- Putnam, Ruth (1917-12-19). "California: The Name". In Stephens, Henry Morse; Bolton, Herbert Eugene. Herbert I. Priestley. University of California Publications in History (University of California Press) 4 (4): 305. Retrieved 2014-07-14. "The date [of Las sergas de Esplandián] is not fixed, but it was certainly before 1504 that it was completed. In his prologue, the author refers to the Catholic Sovereigns in a way to show that they were both still in life, and Isabella died in 1504."
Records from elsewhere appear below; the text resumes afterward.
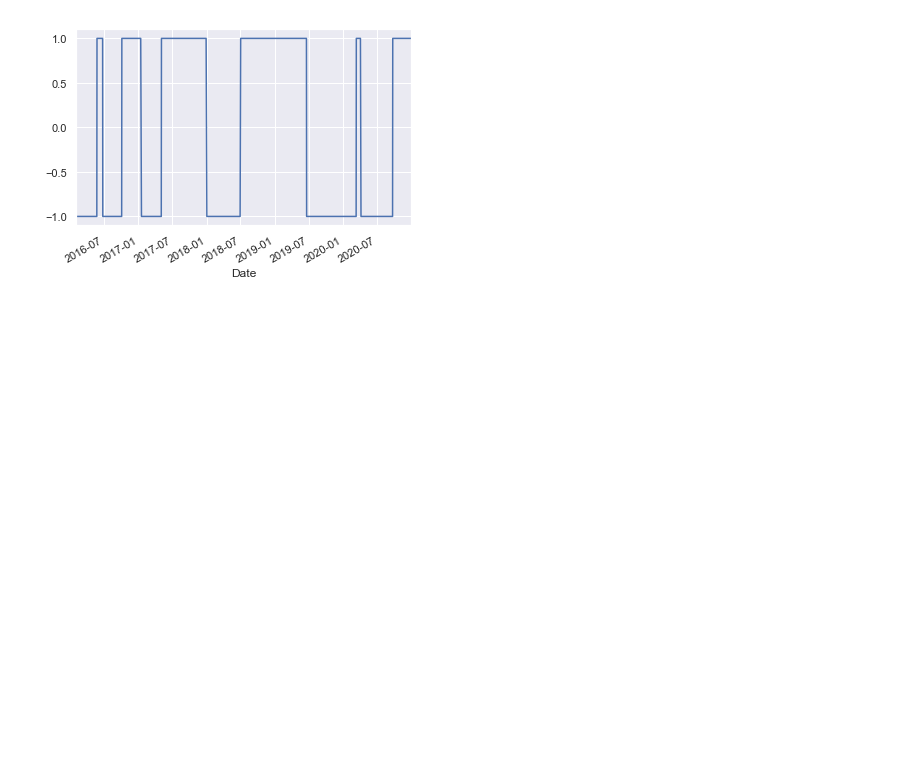
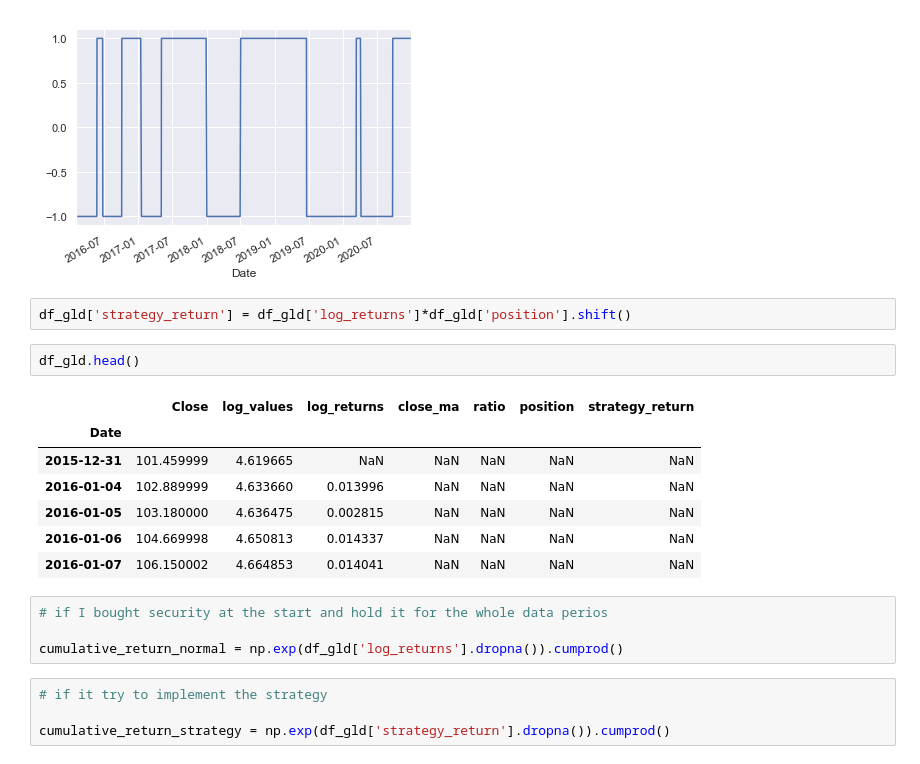
Before and after one commit to Karanpalshekhawat/short-trading-strategy-notebooks, a Jupyter notebook: Mean-reversion-trading-strategy.ipynb, the cells around one changed output. Drawn from its saved outputs; the diff is of its cells as text; blank space fills up the shorter version.

```diff
--- a/Mean-reversion-trading-strategy.ipynb
+++ b/Mean-reversion-trading-strategy.ipynb
@@ -67,3 +67,23 @@ df_gld['position'].dropna().plot()
 # %% [output]
 <matplotlib.axes._subplots.AxesSubplot at 0x...>
 [figure]
+# %%
+df_gld['strategy_return'] = df_gld['log_returns']*df_gld['position'].shift()
+# %%
+df_gld.head()
+# %% [output]
+|  | Close | log_values | log_returns | close_ma | ratio | position | strategy_return |
+| Date |  |  |  |  |  |  |  |
+| 2015-12-31 | 101.459999 | 4.619665 | NaN | NaN | NaN | NaN | NaN |
+| 2016-01-04 | 102.889999 | 4.633660 | 0.013996 | NaN | NaN | NaN | NaN |
+| 2016-01-05 | 103.180000 | 4.636475 | 0.002815 | NaN | NaN | NaN | NaN |
+| 2016-01-06 | 104.669998 | 4.650813 | 0.014337 | NaN | NaN | NaN | NaN |
+| 2016-01-07 | 106.150002 | 4.664853 | 0.014041 | NaN | NaN | NaN | NaN |
+# %%
+# if I bought security at the start and hold it for the whole data perios
+
+cumulative_return_normal = np.exp(df_gld['log_returns'].dropna()).cumprod()
+# %%
+# if it try to implement the strategy
+
+cumulative_return_strategy = np.exp(df_gld['strategy_return'].dropna()).cumprod()
```
Also changed, not shown: parts of 4 cells of this notebook.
- Rodríguez de Montalvo, Garci (1526) . Las sergas de Esplandián [The Adventures of Esplandián] (in Spanish). "Sabed que ala diestra mano de las Indias ouo una Isla llamada California mucho llegada ala parte del paraiso terrenal la qual sue poblada de mugeres negras sin que algun uaro entre ellas ouiesse: que casi como las amazonas ..." (The first mention of "California" occurs on the unnumbered page after page CVIII, in the right column.)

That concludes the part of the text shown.